- The task: Line filter on the word "className": copy each matching line from the entries.

- Extracted information:
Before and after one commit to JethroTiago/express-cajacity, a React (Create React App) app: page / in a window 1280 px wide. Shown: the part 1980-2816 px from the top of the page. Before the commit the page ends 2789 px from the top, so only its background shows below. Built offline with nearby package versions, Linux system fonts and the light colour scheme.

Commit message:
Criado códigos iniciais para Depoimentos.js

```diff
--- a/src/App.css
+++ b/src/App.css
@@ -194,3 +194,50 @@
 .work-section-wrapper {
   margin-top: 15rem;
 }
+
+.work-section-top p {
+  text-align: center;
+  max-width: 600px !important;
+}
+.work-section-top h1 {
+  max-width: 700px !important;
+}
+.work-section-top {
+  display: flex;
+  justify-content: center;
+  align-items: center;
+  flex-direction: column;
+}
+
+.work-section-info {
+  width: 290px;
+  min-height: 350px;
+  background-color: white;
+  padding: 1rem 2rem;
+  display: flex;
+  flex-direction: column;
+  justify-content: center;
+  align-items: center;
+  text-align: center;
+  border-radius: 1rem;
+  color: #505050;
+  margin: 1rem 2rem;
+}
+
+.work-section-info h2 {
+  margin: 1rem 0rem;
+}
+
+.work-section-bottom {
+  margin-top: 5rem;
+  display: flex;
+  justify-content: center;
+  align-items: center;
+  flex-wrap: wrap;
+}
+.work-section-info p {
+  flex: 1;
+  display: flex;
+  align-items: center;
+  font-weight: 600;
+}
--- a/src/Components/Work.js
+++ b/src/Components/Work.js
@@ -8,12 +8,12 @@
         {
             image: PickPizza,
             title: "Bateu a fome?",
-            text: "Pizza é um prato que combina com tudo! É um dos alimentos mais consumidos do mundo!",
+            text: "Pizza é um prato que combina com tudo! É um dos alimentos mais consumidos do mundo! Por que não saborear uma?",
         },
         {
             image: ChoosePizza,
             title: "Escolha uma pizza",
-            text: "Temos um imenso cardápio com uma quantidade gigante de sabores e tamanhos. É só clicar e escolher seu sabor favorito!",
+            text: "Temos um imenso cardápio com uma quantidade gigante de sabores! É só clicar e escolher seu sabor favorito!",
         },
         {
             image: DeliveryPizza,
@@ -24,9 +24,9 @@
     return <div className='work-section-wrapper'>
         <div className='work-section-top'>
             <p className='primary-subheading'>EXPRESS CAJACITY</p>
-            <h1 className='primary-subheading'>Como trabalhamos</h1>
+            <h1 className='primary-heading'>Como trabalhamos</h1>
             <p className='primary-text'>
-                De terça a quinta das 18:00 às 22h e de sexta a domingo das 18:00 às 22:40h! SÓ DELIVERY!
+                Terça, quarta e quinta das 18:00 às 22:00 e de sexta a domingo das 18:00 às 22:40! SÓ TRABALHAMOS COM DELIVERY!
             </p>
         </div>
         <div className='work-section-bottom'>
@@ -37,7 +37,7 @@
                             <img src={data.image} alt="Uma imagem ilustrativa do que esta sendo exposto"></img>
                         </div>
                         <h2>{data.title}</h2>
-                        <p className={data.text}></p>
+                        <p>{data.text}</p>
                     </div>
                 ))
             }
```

- Solution for this exercise:
     return <div className='work-section-wrapper'>
         <div className='work-section-top'>
             <p className='primary-subheading'>EXPRESS CAJACITY</p>
-            <h1 className='primary-subheading'>Como trabalhamos</h1>
+            <h1 className='primary-heading'>Como trabalhamos</h1>
             <p className='primary-text'>
         <div className='work-section-bottom'>
-                        <p className={data.text}></p>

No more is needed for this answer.